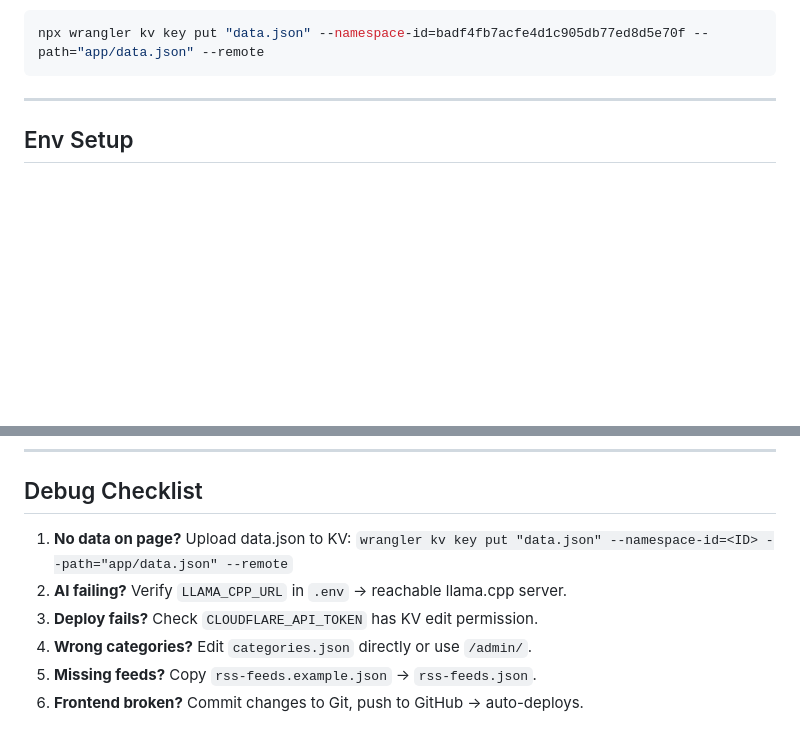
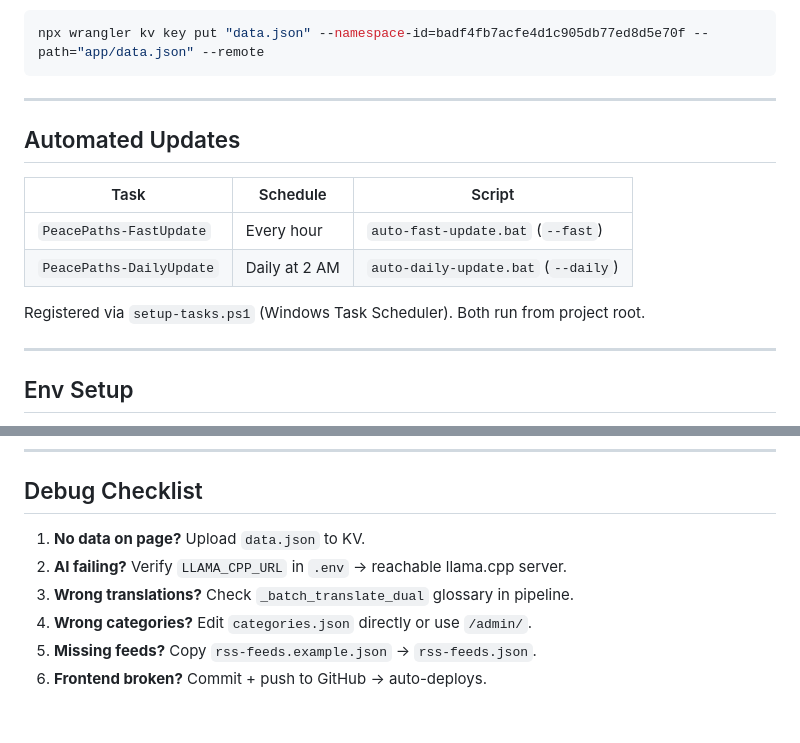
Before and after one commit to ErezIsrael/peace-paths, a Markdown page: AGENTS.md, 2 parts joined by grey strips. GitHub-like rendering; blank space fills up the shorter version.

````diff
--- a/AGENTS.md
+++ b/AGENTS.md
@@ -157,6 +142,17 @@ Deploy data manually:
 ```bash
 npx wrangler kv key put "data.json" --namespace-id=badf4fb7acfe4d1c905db77ed8d5e70f --path="app/data.json" --remote
 ```
+
+---
+
+## Automated Updates
+
+| Task | Schedule | Script |
+|------|----------|--------|
+| `PeacePaths-FastUpdate` | Every hour | `auto-fast-update.bat` (`--fast`) |
+| `PeacePaths-DailyUpdate` | Daily at 2 AM | `auto-daily-update.bat` (`--daily`) |
+
+Registered via `setup-tasks.ps1` (Windows Task Scheduler). Both run from project root.
 
 ---
 
@@ -175,9 +171,9 @@ Copy `.env.example` → `.env` and fill in:
 
 ## Debug Checklist
 
-1. **No data on page?** Upload data.json to KV: `wrangler kv key put "data.json" --namespace-id=<ID> --path="app/data.json" --remote`
+1. **No data on page?** Upload `data.json` to KV.
 2. **AI failing?** Verify `LLAMA_CPP_URL` in `.env` → reachable llama.cpp server.
-3. **Deploy fails?** Check `CLOUDFLARE_API_TOKEN` has KV edit permission.
+3. **Wrong translations?** Check `_batch_translate_dual` glossary in pipeline.
 4. **Wrong categories?** Edit `categories.json` directly or use `/admin/`.
 5. **Missing feeds?** Copy `rss-feeds.example.json` → `rss-feeds.json`.
-6. **Frontend broken?** Commit changes to Git, push to GitHub → auto-deploys.
+6. **Frontend broken?** Commit + push to GitHub → auto-deploys.
````
Also changed, not shown: other parts of AGENTS.md (+53 -68 lines).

What the task requires: Read through the entries, then copy every line where the string "wrangler" is found.

Exercise output:
 npx wrangler kv key put "data.json" --namespace-id=badf4fb7acfe4d1c905db77ed8d5e70f --path="app/data.json" --remote
-1. **No data on page?** Upload data.json to KV: `wrangler kv key put "data.json" --namespace-id=<ID> --path="app/data.json" --remote`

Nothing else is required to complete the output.